> Change listing data:
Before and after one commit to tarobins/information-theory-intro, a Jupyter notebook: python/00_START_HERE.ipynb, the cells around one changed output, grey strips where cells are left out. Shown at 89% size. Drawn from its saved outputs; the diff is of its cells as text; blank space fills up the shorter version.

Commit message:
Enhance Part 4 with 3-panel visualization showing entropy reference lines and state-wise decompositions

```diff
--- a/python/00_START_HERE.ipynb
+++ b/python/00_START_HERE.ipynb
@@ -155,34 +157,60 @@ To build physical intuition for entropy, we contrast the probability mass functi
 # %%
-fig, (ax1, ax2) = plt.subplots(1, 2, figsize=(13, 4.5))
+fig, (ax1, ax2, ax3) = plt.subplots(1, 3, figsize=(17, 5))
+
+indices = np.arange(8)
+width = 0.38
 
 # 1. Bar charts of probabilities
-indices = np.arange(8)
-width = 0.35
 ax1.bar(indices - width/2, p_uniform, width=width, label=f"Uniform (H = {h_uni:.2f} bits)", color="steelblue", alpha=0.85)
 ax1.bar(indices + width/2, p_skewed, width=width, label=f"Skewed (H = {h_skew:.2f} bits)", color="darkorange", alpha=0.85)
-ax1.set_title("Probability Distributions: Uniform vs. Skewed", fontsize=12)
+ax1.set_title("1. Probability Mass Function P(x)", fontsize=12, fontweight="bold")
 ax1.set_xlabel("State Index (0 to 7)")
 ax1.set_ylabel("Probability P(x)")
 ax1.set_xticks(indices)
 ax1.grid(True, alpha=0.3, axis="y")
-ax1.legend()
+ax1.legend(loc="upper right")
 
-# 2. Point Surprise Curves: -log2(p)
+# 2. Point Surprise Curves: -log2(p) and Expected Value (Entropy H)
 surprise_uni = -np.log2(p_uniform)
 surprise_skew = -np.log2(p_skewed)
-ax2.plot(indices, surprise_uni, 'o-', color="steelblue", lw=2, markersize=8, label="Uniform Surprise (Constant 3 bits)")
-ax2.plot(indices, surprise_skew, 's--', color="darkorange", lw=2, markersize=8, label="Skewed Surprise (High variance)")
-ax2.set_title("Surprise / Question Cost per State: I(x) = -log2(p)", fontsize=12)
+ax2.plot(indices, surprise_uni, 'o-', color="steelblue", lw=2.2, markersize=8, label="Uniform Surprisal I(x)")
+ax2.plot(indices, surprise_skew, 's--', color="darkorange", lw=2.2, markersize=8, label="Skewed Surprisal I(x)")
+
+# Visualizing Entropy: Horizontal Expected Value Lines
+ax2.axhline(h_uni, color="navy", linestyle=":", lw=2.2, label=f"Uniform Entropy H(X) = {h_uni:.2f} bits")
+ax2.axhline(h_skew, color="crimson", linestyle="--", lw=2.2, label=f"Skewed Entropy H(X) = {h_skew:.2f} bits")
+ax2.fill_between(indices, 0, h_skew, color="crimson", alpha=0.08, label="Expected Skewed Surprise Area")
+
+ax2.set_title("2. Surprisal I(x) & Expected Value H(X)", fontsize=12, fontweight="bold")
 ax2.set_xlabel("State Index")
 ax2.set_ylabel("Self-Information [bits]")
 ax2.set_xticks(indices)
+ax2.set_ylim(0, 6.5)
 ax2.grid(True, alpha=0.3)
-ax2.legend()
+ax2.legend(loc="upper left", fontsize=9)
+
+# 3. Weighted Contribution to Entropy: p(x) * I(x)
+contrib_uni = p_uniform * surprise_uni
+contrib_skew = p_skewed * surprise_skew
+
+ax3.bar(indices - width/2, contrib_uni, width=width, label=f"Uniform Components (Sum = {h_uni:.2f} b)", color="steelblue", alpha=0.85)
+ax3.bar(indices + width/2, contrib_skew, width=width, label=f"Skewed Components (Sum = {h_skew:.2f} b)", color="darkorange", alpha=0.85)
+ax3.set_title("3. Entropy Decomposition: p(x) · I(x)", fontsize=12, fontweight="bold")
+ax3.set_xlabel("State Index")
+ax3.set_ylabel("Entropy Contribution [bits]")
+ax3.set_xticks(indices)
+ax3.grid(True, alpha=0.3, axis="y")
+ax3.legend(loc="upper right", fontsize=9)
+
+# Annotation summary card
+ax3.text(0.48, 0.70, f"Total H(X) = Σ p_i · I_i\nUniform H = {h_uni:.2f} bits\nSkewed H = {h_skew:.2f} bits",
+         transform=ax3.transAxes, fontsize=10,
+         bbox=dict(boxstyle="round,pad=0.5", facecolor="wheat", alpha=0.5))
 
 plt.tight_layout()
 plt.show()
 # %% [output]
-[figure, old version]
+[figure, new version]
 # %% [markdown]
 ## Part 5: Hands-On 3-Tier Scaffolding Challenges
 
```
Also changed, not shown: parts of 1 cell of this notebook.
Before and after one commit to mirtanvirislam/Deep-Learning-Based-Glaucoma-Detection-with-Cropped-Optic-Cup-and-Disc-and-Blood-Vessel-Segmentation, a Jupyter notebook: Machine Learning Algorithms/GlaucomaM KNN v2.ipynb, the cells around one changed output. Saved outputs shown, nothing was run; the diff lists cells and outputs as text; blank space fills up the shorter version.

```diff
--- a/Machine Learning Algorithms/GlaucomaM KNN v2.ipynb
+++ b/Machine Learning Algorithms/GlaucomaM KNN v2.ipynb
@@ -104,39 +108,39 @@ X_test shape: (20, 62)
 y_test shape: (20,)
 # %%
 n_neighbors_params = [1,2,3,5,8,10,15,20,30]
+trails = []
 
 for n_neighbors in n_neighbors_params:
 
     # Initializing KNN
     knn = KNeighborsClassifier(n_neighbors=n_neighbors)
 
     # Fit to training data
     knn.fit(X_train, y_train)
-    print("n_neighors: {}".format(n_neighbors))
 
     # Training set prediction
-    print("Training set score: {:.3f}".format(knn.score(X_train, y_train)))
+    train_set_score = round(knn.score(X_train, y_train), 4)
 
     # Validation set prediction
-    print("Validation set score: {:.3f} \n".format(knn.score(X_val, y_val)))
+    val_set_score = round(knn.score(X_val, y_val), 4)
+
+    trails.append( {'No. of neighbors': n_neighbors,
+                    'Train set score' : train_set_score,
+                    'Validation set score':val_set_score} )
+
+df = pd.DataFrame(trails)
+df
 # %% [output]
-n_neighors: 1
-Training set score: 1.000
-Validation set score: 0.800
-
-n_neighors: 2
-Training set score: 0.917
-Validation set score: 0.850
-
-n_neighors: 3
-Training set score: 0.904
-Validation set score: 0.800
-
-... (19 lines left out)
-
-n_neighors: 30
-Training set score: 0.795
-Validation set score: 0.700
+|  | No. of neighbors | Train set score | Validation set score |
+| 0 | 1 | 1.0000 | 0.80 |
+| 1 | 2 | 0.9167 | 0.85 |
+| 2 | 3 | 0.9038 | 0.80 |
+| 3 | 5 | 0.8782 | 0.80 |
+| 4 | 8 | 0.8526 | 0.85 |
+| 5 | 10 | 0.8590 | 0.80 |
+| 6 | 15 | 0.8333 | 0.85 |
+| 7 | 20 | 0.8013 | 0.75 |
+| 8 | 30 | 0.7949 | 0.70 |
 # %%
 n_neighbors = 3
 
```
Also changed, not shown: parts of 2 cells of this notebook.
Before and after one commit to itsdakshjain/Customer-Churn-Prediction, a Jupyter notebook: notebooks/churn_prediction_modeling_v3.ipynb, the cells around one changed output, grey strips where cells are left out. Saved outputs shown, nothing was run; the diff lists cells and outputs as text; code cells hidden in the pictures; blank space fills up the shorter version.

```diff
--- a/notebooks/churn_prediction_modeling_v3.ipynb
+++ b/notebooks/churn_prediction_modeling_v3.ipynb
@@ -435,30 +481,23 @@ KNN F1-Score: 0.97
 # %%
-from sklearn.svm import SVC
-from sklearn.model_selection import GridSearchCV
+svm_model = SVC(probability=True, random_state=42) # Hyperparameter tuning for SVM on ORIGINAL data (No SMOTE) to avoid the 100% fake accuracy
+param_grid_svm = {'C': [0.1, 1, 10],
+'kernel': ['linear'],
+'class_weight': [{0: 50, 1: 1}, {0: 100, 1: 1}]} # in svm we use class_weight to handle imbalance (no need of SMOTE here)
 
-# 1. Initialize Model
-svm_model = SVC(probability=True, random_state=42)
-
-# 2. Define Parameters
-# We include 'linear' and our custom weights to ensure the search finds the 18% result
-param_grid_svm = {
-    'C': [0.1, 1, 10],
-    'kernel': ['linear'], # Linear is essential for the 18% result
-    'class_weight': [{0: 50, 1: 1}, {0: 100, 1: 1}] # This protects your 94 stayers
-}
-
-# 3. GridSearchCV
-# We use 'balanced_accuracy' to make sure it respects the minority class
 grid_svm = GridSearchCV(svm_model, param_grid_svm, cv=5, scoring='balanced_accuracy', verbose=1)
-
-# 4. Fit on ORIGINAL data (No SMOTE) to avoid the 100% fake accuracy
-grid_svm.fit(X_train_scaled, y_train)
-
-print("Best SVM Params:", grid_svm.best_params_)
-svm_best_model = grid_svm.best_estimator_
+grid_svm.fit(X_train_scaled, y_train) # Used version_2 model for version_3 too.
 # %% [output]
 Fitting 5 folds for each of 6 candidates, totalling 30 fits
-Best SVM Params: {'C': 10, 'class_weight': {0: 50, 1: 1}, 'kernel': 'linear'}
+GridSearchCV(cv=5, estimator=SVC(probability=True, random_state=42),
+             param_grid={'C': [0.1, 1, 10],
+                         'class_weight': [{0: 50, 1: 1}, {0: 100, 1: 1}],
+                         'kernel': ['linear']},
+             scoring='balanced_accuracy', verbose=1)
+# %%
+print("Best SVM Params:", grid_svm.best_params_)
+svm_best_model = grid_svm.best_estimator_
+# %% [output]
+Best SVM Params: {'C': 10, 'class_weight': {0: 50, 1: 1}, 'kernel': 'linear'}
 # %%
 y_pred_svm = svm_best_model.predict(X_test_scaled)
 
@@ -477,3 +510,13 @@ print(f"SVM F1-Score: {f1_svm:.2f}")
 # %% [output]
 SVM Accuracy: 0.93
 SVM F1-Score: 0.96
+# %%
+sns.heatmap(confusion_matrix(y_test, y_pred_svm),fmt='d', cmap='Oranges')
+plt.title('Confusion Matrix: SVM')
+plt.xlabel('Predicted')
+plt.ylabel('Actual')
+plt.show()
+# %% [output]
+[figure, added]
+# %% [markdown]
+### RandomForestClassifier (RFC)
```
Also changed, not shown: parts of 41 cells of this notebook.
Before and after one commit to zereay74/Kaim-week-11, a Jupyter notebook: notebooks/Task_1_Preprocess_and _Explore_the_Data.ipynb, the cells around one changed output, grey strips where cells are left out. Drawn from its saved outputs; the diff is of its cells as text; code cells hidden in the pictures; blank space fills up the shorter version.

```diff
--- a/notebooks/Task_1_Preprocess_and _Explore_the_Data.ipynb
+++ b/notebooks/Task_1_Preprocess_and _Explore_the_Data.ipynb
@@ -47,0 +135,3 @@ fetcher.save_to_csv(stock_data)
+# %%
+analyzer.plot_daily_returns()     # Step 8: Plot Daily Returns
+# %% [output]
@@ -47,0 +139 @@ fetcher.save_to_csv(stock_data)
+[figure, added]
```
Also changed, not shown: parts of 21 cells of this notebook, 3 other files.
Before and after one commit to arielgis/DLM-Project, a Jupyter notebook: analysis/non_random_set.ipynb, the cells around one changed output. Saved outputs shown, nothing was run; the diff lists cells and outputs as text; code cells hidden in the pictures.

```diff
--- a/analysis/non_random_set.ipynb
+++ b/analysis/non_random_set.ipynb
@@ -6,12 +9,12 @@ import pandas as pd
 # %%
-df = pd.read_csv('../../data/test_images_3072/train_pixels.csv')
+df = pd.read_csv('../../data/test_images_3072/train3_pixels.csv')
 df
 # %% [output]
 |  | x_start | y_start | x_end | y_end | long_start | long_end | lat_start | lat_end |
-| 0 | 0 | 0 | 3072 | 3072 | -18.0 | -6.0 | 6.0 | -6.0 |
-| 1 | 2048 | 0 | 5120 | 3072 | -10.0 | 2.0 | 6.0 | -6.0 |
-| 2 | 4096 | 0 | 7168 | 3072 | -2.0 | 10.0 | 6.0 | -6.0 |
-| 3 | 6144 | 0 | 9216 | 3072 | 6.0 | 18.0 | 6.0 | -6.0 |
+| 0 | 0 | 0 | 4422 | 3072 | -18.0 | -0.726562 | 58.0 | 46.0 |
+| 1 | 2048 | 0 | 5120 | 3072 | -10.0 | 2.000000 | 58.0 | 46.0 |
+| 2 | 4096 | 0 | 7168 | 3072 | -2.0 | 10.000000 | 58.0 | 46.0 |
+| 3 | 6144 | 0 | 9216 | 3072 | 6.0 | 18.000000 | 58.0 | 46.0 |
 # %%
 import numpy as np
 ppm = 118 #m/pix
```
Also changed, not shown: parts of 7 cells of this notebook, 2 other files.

> What is being asked:
Nothing but a number is expected: how many lines in the data above hold the word "Components".

> Output:
2